▶ _WORK ORDER_
Pictures do not belong in the copy; restate the records below word for word.

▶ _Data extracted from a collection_
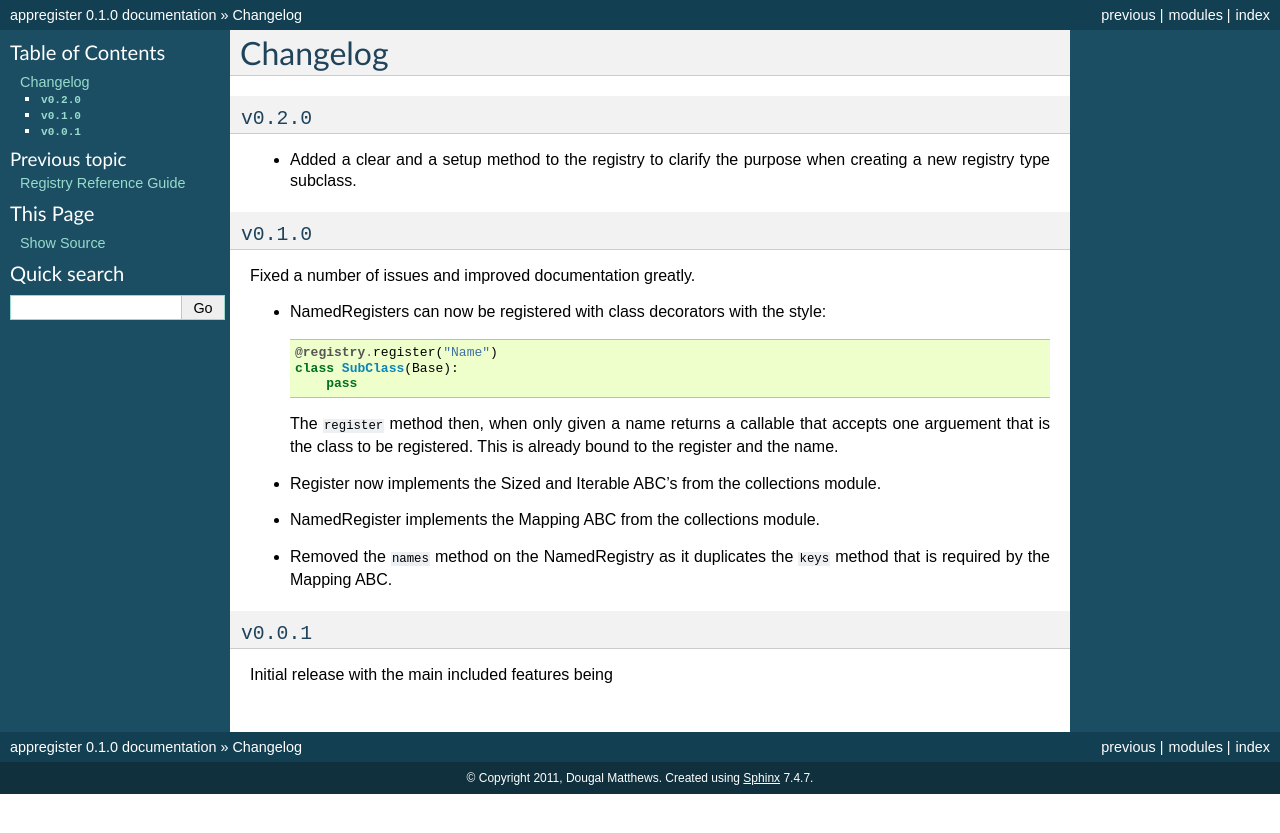
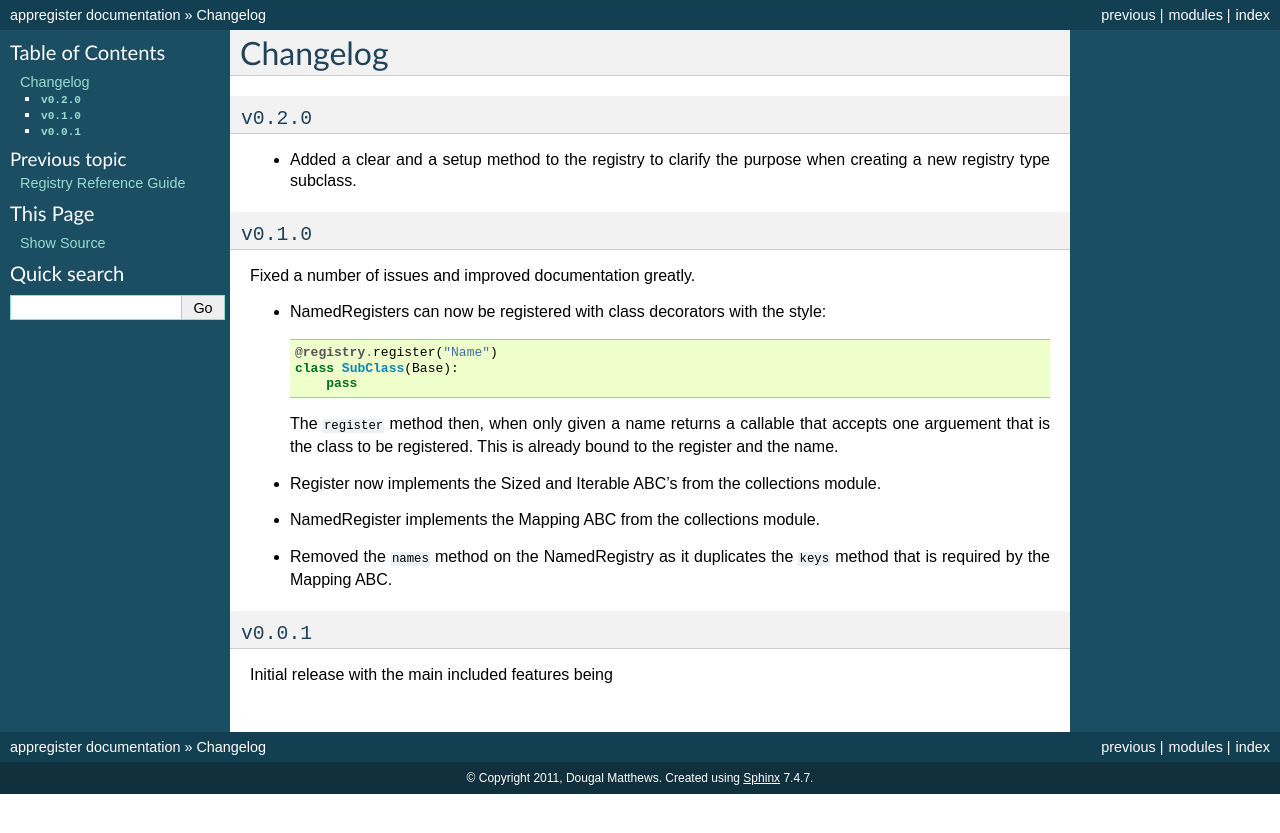
Before and after one commit to d0ugal/django-appregister, a Sphinx documentation site: the page built from docs/changelog.rst, in a window 1280 px wide. Shown: the top 833 px of the page. Built offline with Sphinx 7.4.7, drawn with Linux system fonts in a browser that asks for light colours; the version number could not be read and is left out.

Commit message:
Add version tools to the dev requirements and use it for versioning the docs.

```diff
--- a/dev_requirements.txt
+++ b/dev_requirements.txt
@@ -4,3 +4,4 @@ django>=1.3
 mock
 tox
 nose
+versiontools
--- a/docs/conf.py
+++ b/docs/conf.py
@@ -17,7 +17,7 @@ import sys, os
 sys.path.append(os.path.abspath('..'))
 sys.path.append(os.path.join(os.path.abspath('..'), 'tests'))
 from appregister import __version__
-from appregister.base import Registry
+from versiontools import format_version
 from tests import settings
 from django.core.management import setup_environ
 setup_environ(settings)
@@ -57,9 +57,9 @@ copyright = u'2011, Dougal Matthews'
 # built documents.
 #
 # The short X.Y version.
-version = '0.1.0'
+version = format_version(__version__)
 # The full version, including alpha/beta/rc tags.
-release = '0.1.0'
+release = format_version(__version__)
 
 # The language for content autogenerated by Sphinx. Refer to documentation
 # for a list of supported languages.
```
Also changed, not shown: 1 other file.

▶ _EXERCISE SOLUTION_
Before and after one commit to d0ugal/django-appregister, a Sphinx documentation site: the page built from docs/changelog.rst, in a window 1280 px wide. Shown: the top 833 px of the page. Built offline with Sphinx 7.4.7, drawn with Linux system fonts in a browser that asks for light colours; the version number could not be read and is left out.

Commit message:
Add version tools to the dev requirements and use it for versioning the docs.

```diff
--- a/dev_requirements.txt
+++ b/dev_requirements.txt
@@ -4,3 +4,4 @@ django>=1.3
 mock
 tox
 nose
+versiontools
--- a/docs/conf.py
+++ b/docs/conf.py
@@ -17,7 +17,7 @@ import sys, os
 sys.path.append(os.path.abspath('..'))
 sys.path.append(os.path.join(os.path.abspath('..'), 'tests'))
 from appregister import __version__
-from appregister.base import Registry
+from versiontools import format_version
 from tests import settings
 from django.core.management import setup_environ
 setup_environ(settings)
@@ -57,9 +57,9 @@ copyright = u'2011, Dougal Matthews'
 # built documents.
 #
 # The short X.Y version.
-version = '0.1.0'
+version = format_version(__version__)
 # The full version, including alpha/beta/rc tags.
-release = '0.1.0'
+release = format_version(__version__)
 
 # The language for content autogenerated by Sphinx. Refer to documentation
 # for a list of supported languages.
```
Also changed, not shown: 1 other file.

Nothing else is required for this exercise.